>>>

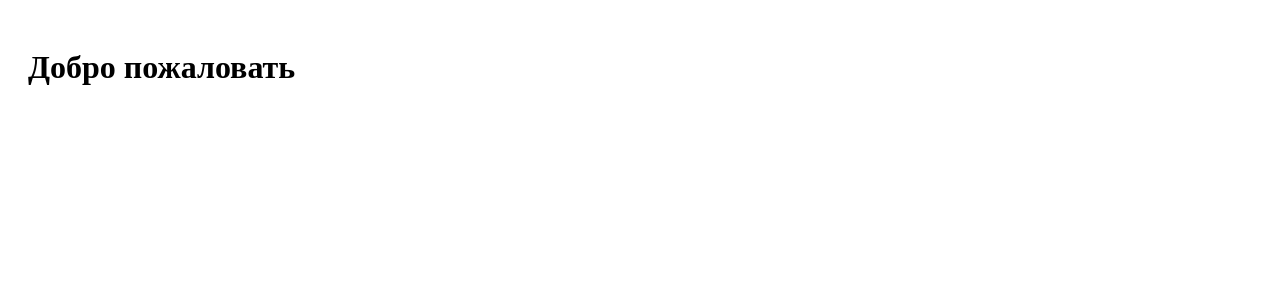
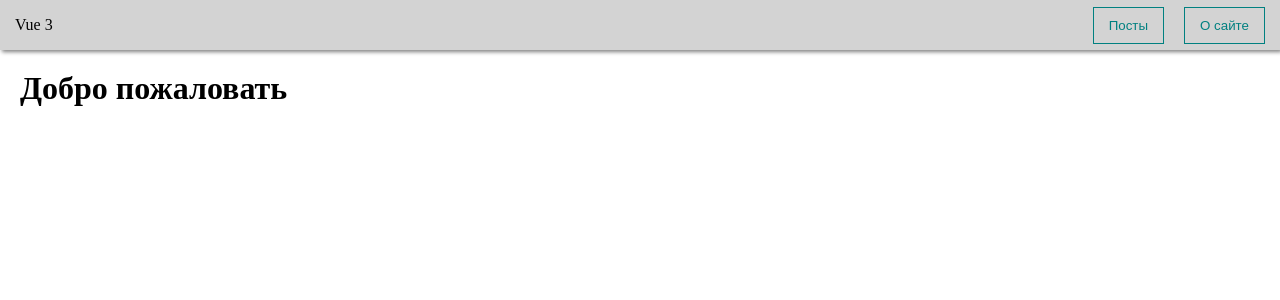
Before and after one commit to anna-gt/vue3-example, a Vue app: page / in a window 1280 px wide. Shown: the top 300 px of the page. Built offline with nearby package versions, Linux system fonts and the light colour scheme.

Commit message:
add navbar

```diff
--- a/src/App.vue
+++ b/src/App.vue
@@ -1,16 +1,20 @@
 <template>
+	<navbar></navbar>
 	<div class="app">
 		<router-view></router-view>
 	</div>
 </template>
 
 <script>
+import Navbar from './components/Navbar.vue';
 	export default {
-
+		components: {
+			Navbar
+		}
 	}
 </script>
 
-<style scoped>
+<style>
 * {
   margin: 0;
   padding: 0;
--- /dev/null
+++ b/src/components/Navbar.vue
@@ -0,0 +1,29 @@
+<template>
+	<div class="navbar">
+		<div @click="$router.push('/')">Vue 3</div>
+		<div class="navbar_btns">
+			<my-button @click="$router.push('/posts')">Посты</my-button>
+			<my-button style="margin-left: 20px" @click="$router.push('/about')">О сайте</my-button>
+		</div>
+	</div>
+</template>
+
+<script>
+	export default {
+	}
+</script>
+
+<style scoped>
+.navbar {
+	height: 50px;
+	background-color: lightgrey;
+	box-shadow: 2px 2px 4px gray;
+	display: flex;
+	align-items: center;
+	padding: 0 15px;
+}
+
+.navbar_btns {
+	margin-left: auto;
+}
+</style>
--- a/src/components/UI/index.js
+++ b/src/components/UI/index.js
@@ -9,5 +9,5 @@
 	MyInput,
 	MyDialog,
 	MySelect,
-	MyPagination
+	MyPagination,
 ]
```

<<<

◆ **Work required**: The lines holding the string "class" in the listing above are what you should copy out.

◆ **Written response**:
 	<div class="app">
+	<div class="navbar">
+		<div class="navbar_btns">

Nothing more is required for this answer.